* **Stored data entries**
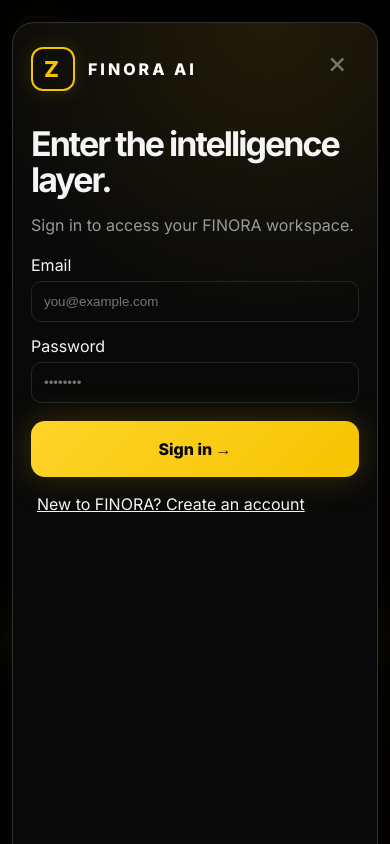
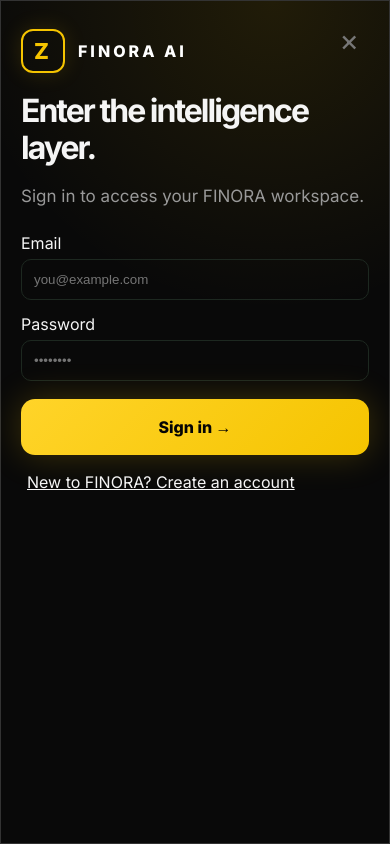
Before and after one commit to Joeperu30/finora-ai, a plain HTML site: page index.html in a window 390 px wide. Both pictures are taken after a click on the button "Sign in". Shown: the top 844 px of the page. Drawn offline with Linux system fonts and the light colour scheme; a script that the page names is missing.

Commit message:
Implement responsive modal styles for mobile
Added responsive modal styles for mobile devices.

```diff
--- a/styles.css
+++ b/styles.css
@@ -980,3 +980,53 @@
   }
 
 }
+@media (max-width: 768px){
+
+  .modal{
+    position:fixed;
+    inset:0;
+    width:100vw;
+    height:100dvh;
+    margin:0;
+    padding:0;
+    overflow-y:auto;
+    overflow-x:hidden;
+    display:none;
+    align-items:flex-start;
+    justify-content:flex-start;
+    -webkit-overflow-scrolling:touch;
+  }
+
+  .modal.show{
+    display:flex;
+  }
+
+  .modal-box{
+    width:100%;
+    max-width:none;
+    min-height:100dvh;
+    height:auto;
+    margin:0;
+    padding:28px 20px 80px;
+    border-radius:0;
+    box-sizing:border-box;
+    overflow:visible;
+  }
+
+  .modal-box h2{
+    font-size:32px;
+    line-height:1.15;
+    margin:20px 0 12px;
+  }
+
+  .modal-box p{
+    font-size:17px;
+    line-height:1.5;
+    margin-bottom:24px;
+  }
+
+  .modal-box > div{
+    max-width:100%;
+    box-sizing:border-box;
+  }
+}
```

* **Work request**
Write out all the records again, exactly, minus any pictures.

* **Your response**
Before and after one commit to Joeperu30/finora-ai, a plain HTML site: page index.html in a window 390 px wide. Both pictures are taken after a click on the button "Sign in". Shown: the top 844 px of the page. Drawn offline with Linux system fonts and the light colour scheme; a script that the page names is missing.

Commit message:
Implement responsive modal styles for mobile
Added responsive modal styles for mobile devices.

```diff
--- a/styles.css
+++ b/styles.css
@@ -980,3 +980,53 @@
   }
 
 }
+@media (max-width: 768px){
+
+  .modal{
+    position:fixed;
+    inset:0;
+    width:100vw;
+    height:100dvh;
+    margin:0;
+    padding:0;
+    overflow-y:auto;
+    overflow-x:hidden;
+    display:none;
+    align-items:flex-start;
+    justify-content:flex-start;
+    -webkit-overflow-scrolling:touch;
+  }
+
+  .modal.show{
+    display:flex;
+  }
+
+  .modal-box{
+    width:100%;
+    max-width:none;
+    min-height:100dvh;
+    height:auto;
+    margin:0;
+    padding:28px 20px 80px;
+    border-radius:0;
+    box-sizing:border-box;
+    overflow:visible;
+  }
+
+  .modal-box h2{
+    font-size:32px;
+    line-height:1.15;
+    margin:20px 0 12px;
+  }
+
+  .modal-box p{
+    font-size:17px;
+    line-height:1.5;
+    margin-bottom:24px;
+  }
+
+  .modal-box > div{
+    max-width:100%;
+    box-sizing:border-box;
+  }
+}
```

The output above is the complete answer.